An article that appeared last Friday in the Wall Street Journal suggests that at least one U.S. company is providing the Chinese government with access to proprietary U.S. source code as a condition for access to the Chinese market. What could possibly go wrong with that??
Just as a burglar, who normally suspects everyone else of having his own larcenous motives, puts extra bars on his own doors and windows, the Chinese seem to be worried that U.S. software might have backdoors that allow the U.S. to hack into Chinese systems. Imagine that.
IBM has begun allowing officials from China’s Ministry of Industry and Information Technology to examine proprietary source code—the secret sauce behind its software—in a controlled space without the ability to remove it from the room, the people said. It wasn’t clear which products IBM was allowing reviews of or how much time ministry officials can spend looking at the code. The people said the practice was new and implemented recently.
The Wall Street Journal suggests that this access, which is designed to quell Chinese fears that the U.S. will do unto China what China has done unto the U.S., is largely symbolic because the Chinese are not being given sufficient time to comb through thousands of line of code looking for back doors.
The problem here, however, is that most software programs these days, particularly ones that might have “back door” entry concerns, will have encryption; and the EAR poses special restrictions on exporting certain types of encryption source code to certain government end-users. Encryption source code that is classified as ECCN 5D002 (i.e., is not mass market) and is not publicly available is classified under section 740.17(b)(2)(i)(B) of license exception ENC. Under paragraphs (1) and (2) of the Note to 740.17(b)(2), such encryption source code can, after a classification request, be immediately exported under license exception ENC to any end-user (including a government end-user) in a Supplement 3 country and to non-government end-users in countries, such as China, which are not a Supplement 3 country. However, exports of 5D002 encryption source code that is not publicly available, i.e., that is not available by download or otherwise to members of the public, can only be exported to a government end-user outside Supplement 3, such as the Chinese government, with a license from the Bureau of Industry and Security. (A very good chart explaining the baroque complexities of license exception ENC can be found here.)
Now, here’s the catch. Most encryption algorithms are publicly available, but the code used by specific software to implement that algorithm is not. Indeed, if that code were publicly available, the Chinese wouldn’t need to review it, and the reviewing company would not insist that the code be examined in a “controlled space.” Indeed, you have to imagine that it is precisely the non-public code implementing the public algorithm which would be of most interest to Chinese reviewers concerned about U.S. software having back doors for Uncle Sam to come snooping.
Let me be clear: I’m not saying that IBM has broken any laws here.
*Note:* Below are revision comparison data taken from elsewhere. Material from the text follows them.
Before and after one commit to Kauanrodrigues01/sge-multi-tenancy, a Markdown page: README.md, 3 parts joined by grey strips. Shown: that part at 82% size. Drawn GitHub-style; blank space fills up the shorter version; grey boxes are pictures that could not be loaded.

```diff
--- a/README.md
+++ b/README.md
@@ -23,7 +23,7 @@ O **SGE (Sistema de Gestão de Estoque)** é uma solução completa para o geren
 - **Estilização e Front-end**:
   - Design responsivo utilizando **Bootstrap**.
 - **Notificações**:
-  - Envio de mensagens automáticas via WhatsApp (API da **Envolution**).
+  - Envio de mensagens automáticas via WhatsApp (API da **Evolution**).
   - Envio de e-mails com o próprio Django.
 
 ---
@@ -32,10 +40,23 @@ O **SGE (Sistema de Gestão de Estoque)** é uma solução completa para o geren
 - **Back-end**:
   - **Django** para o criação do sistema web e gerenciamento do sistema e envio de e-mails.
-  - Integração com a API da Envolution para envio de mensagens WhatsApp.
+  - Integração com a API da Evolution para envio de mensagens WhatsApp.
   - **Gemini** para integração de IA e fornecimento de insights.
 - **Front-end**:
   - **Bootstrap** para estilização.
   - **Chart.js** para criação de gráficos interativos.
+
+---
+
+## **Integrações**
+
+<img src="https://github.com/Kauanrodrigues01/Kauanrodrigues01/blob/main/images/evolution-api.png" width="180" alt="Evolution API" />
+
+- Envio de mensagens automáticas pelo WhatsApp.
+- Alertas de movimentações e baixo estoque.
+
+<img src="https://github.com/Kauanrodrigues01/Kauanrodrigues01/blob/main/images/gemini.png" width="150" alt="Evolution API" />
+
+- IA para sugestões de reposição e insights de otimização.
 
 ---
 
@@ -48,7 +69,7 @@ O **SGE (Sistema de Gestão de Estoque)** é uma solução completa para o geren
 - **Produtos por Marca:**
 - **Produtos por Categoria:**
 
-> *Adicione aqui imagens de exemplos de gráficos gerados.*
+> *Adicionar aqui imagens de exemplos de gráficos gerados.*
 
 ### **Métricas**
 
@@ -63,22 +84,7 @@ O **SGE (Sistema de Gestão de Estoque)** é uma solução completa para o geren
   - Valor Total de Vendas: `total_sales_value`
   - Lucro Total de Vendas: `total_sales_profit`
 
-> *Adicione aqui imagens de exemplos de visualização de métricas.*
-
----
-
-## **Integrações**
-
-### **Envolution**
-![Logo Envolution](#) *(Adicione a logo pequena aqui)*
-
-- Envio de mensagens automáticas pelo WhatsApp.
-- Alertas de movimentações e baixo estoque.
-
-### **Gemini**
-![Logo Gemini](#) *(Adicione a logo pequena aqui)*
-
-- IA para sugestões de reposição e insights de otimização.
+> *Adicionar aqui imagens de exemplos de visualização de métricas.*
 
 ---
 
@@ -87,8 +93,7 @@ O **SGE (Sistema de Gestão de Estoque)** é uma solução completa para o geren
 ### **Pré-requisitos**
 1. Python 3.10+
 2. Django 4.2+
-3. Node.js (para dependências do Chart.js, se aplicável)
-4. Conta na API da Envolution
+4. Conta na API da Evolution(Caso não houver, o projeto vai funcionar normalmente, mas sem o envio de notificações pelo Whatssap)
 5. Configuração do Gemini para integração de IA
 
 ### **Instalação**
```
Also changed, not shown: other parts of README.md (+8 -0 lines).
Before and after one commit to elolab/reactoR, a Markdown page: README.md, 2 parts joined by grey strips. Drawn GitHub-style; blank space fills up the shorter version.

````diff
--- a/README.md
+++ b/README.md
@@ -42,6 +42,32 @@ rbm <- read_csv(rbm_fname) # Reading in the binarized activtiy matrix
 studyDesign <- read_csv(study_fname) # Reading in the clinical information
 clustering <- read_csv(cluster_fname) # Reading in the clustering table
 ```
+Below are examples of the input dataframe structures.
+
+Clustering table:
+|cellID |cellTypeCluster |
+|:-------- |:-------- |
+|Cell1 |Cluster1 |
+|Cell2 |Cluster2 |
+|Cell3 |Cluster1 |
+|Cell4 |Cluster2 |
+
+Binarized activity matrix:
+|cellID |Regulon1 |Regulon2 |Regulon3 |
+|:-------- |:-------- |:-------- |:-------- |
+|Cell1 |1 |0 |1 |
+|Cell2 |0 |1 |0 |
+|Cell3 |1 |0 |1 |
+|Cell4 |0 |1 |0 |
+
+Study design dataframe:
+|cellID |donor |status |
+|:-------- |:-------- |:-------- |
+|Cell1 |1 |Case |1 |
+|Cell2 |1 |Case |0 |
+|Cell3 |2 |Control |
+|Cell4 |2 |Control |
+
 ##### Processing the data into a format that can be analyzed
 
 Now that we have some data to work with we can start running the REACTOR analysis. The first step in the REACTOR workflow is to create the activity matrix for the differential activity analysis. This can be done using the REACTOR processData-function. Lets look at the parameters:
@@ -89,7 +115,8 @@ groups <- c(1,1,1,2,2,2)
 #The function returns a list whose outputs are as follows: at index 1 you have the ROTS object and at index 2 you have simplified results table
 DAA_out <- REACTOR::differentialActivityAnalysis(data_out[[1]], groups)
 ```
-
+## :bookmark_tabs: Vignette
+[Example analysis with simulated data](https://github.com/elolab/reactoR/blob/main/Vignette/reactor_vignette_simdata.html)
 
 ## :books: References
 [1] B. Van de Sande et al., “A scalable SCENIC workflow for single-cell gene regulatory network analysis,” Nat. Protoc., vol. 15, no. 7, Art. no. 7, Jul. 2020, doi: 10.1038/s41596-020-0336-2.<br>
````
We don’t know whether the software being examined is 5D002 software or, if it is, that IBM hasn’t applied for and received a license. Rather my point is this: companies that consider giving source code access to the Chinese should only move ahead with a great deal of caution if the software utilizes encryption.